Runtime Solar is another division of Norwich Technologies.
As Norwich Technologies contemplated many global issues, their solutions offered them new opportunities. Starting RunTime Solar fulfilled a clear need for local, professional management and maintenance of solar assets. Managing a solar asset goes far beyond servicing a solar panel or inverter warranty, and includes a host of other jobs.
RunTime Solar’s service can begin at commissioning the solar asset, and continue to end-of-life replacement or decommissioning. In between the entire system is maintained by experts; including inspections, monitoring, alerts, reports, all manner of maintenance, and overall management of the site. Anything that can reduce production is addressed by trained eyes and hands.
We asked Dan Kinney, the head of Runtime Solar (RTS) about the jobs he and his crew do. He started with site maintenance, saying that it included “everything from mowing and weed whacking to fence repair.” But that was just a start.
Kinney said the mowers he uses can be big. One cut down saplings close to two inches thick. “The forest in New England is constantly trying to win, which is fine,” he said, “but not near a solar panel.” We did ask about sheep keeping grass down, which is almost commonplace at some sites throughout the state. Kinney said, “We have looked at sheep. It looks good and everyone likes it, but we haven’t found a shepherd who will do the job as economically as the mowers.”
There is more to vegetation control, however, than cutting grass and saplings. Some of it involves identifying and controlling invasive species. “Part of what we do is vegetation management. Some of the sites have permits that require invasive species control. We bring in scientists to observe. I work on a variety of reports and it’s all part of the operations and maintenance service we provide.” One especially important species to control Kinney mentioned was Japanese knotweed.

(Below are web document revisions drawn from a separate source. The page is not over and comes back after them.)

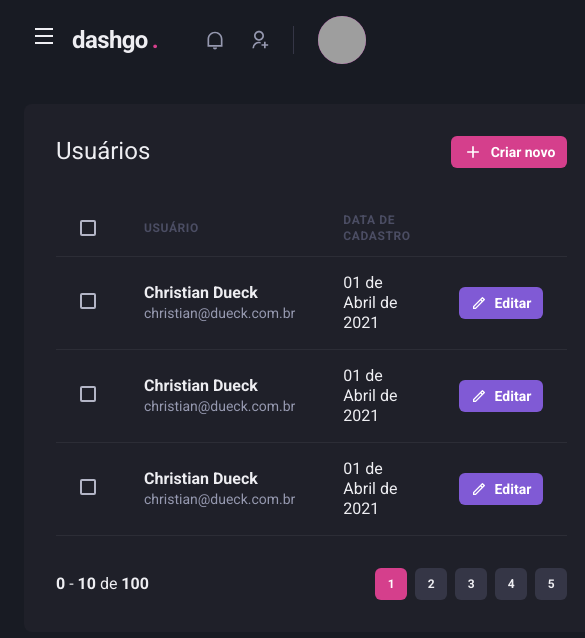
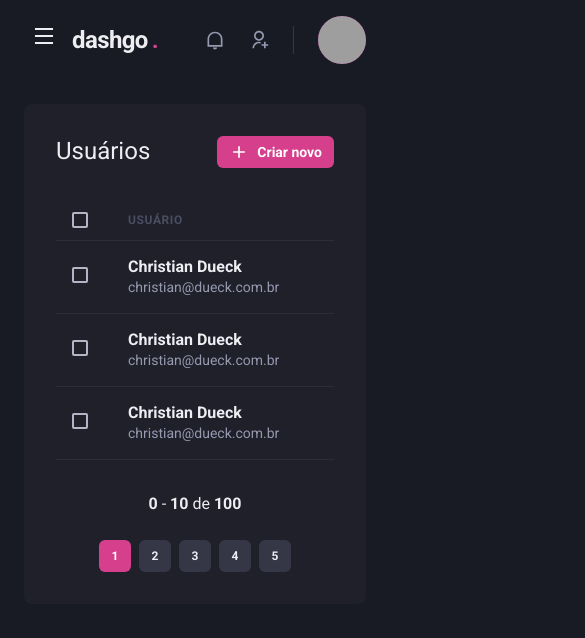
Before and after one commit to christiandueck/dashgo, a Next.js app: page /users in a window 390 px wide. Shown: the top 638 px of the page, 585 px wide, since content can reach past the window. Built offline with nearby package versions, Linux system fonts and the light colour scheme; grey boxes are pictures that could not be loaded.

Commit message:
feat: Users and CreateUsers pages responsive

```diff
--- a/src/components/Pagination/index.tsx
+++ b/src/components/Pagination/index.tsx
@@ -4,7 +4,7 @@
 export function Pagination() {
   return (
     <Stack
-      direction="row"
+      direction={["column", "row"]}
       spacing="6"
       mt="8"
       justify="space-between"
--- a/src/pages/users/create.tsx
+++ b/src/pages/users/create.tsx
@@ -11,18 +11,18 @@
       <Flex w="100%" my="6" maxWidth={1480} mx="auto" px="6">
         <Sidebar />
 
-        <Box flex="1" borderRadius={8} bg="gray.800" p="8">
+        <Box flex="1" borderRadius={8} bg="gray.800" p={["6", "8"]}>
           <Heading size="lg" fontWeight="normal">Criar Usuário</Heading>
 
           <Divider my="6" borderColor="gray.700" />
 
           <VStack spacing="8">
-            <SimpleGrid minChildWidth="240px" spacing="8" w="100%">
+            <SimpleGrid minChildWidth="240px" spacing={["6", "8"]} w="100%">
               <Input name="name" label="Nome completo" />
               <Input name="email" type="email" label="E-mail" />
             </SimpleGrid>
 
-            <SimpleGrid minChildWidth="240px" spacing="8" w="100%">
+            <SimpleGrid minChildWidth="240px" spacing={["6", "8"]} w="100%">
               <Input name="password" type="password" label="Senha" />
               <Input name="password_confirmation" type="password" label="Confirmação da senha" />
             </SimpleGrid>
--- a/src/pages/users/index.tsx
+++ b/src/pages/users/index.tsx
@@ -1,10 +1,15 @@
-import { Box, Button, Checkbox, Flex, Heading, Icon, Table, Tbody, Td, Text, Th, Thead, Tr } from "@chakra-ui/react";
+import { Box, Button, Checkbox, Flex, Heading, Icon, Table, Tbody, Td, Text, Th, Thead, Tr, useBreakpointValue } from "@chakra-ui/react";
 import { RiAddLine, RiPencilLine } from "react-icons/ri";
 import { Header } from "../../components/Header";
 import { Pagination } from "../../components/Pagination";
 import { Sidebar } from "../../components/Sidebar";
 
 export default function UserList() {
+  const isWideVersion = useBreakpointValue({
+    base: false,
+    lg: true
+  })
+
   return (
     <Box>
       <Header />
@@ -32,17 +37,21 @@
           <Table colorScheme="whiteAlpha">
             <Thead>
               <Tr>
-                <Th px="6" color="gray.300" width="8">
+                <Th px={["4", "4", "6"]} color="gray.300" width="8">
                   <Checkbox colorScheme="pink" />
                 </Th>
                 <Th>Usuário</Th>
-                <Th>Data de cadastro</Th>
-                <Th w="8"></Th>
+                {isWideVersion && (
+                  <>
+                    <Th>Data de cadastro</Th>
+                    <Th w="8"></Th>
+                  </>
+                )}
               </Tr>
             </Thead>
             <Tbody>
               <Tr>
-                <Td px="6">
+                <Td px={["4", "4", "6"]}>
                   <Checkbox colorScheme="pink" />
                 </Td>
                 <Td>
@@ -51,24 +60,27 @@
                     <Text fontSize="sm" color="gray.300">christian@dueck.com.br</Text>
                   </Box>
                 </Td>
-                <Td>
-                  01 de Abril de 2021
-                </Td>
-                <Td>
-                  <Button
-                    as="a"
-                    size="sm"
-                    fontSize="sm"
-                    colorScheme="purple"
-                    leftIcon={<Icon as={RiPencilLine} fontSize="16" />}
-                  >
-                    Editar
+                {isWideVersion && (
+                  <>
+                    <Td>01 de Abril de 2021</Td>
+                    <Td>
+                      <Button
+                        as="a"
+                        size="sm"
+                        fontSize="sm"
+                        colorScheme="purple"
+
+                        leftIcon={<Icon as={RiPencilLine} fontSize="16" />}
+                      >
+                        Editar
                   </Button>
-                </Td>
+                    </Td>
+                  </>
+                )}
               </Tr>
 
               <Tr>
-                <Td px="6">
+                <Td px={["4", "4", "6"]}>
                   <Checkbox colorScheme="pink" />
                 </Td>
                 <Td>
@@ -77,24 +89,27 @@
                     <Text fontSize="sm" color="gray.300">christian@dueck.com.br</Text>
                   </Box>
                 </Td>
-                <Td>
-                  01 de Abril de 2021
-                </Td>
-                <Td>
-                  <Button
-                    as="a"
-                    size="sm"
-                    fontSize="sm"
-                    colorScheme="purple"
-                    leftIcon={<Icon as={RiPencilLine} fontSize="16" />}
-                  >
-                    Editar
+                {isWideVersion && (
+                  <>
+                    <Td>01 de Abril de 2021</Td>
+                    <Td>
+                      <Button
+                        as="a"
+                        size="sm"
+                        fontSize="sm"
+                        colorScheme="purple"
+
+                        leftIcon={<Icon as={RiPencilLine} fontSize="16" />}
+                      >
+                        Editar
                   </Button>
-                </Td>
+                    </Td>
+                  </>
+                )}
               </Tr>
 
               <Tr>
-                <Td px="6">
+                <Td px={["4", "4", "6"]}>
                   <Checkbox colorScheme="pink" />
                 </Td>
                 <Td>
@@ -103,21 +118,23 @@
                     <Text fontSize="sm" color="gray.300">christian@dueck.com.br</Text>
                   </Box>
                 </Td>
-                <Td>
-                  01 de Abril de 2021
-                </Td>
-                <Td>
-                  <Button
-                    as="a"
-                    size="sm"
-                    fontSize="sm"
-                    colorScheme="purple"
+                {isWideVersion && (
+                  <>
+                    <Td>01 de Abril de 2021</Td>
+                    <Td>
+                      <Button
+                        as="a"
+                        size="sm"
+                        fontSize="sm"
+                        colorScheme="purple"
 
-                    leftIcon={<Icon as={RiPencilLine} fontSize="16" />}
-                  >
-                    Editar
+                        leftIcon={<Icon as={RiPencilLine} fontSize="16" />}
+                      >
+                        Editar
                   </Button>
-                </Td>
+                    </Td>
+                  </>
+                )}
               </Tr>
             </Tbody>
           </Table>
```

While much of the work relies on consistent physical on-site management, RunTime Solar harnesses the technology available to further address any reduction in production. Kinney said, “We maintain computers that monitor everything. Asset management means constant monitoring. In the morning after a snowstorm, you wake up and there are a lot of messages.” He also said, “The computers are super helpful. The monitoring software is pretty amazing. We can even update the firmware from a desk. It’s 2022!”
The goal is to have the solar asset producing at the highest level it can all the time, “24/7/365,” as the RTS website says. Kinney commented, “We make most of our electricity during the harvest season.” He explained that the bulk of production was in spring, summer, and fall. But doing the best really does include making the best of sunshine in the winter. Norwich Technologies has, with the help of their research and development team, deployed specific technologies that get the snow off the panels. We asked about how those technologies worked. It is proprietary information for now. Perhaps we will learn more in time.
Kinney suggested that RTS has around 130 assets under management, with the majority of these being installed by Norwich Solar. While some assets are as small as 30 kilowatts (kW), they generally range in sizes from 150kW to 500kW. Such systems need to be properly managed to get the best results, and so that they can continue to spread the benefits of local renewable energy generation to local communities for years to come.
“This is a real industry,” Kinney said. “We have a really good staff with a lot of diversity.” And it is an industry that needs new employees, as it is expanding, even during an age with Covid-19. “I am interested in hiring electricians,” Kinney said. But he wants really good people who understand everything from computers to field work.
The RTS website is runtimesolar.com.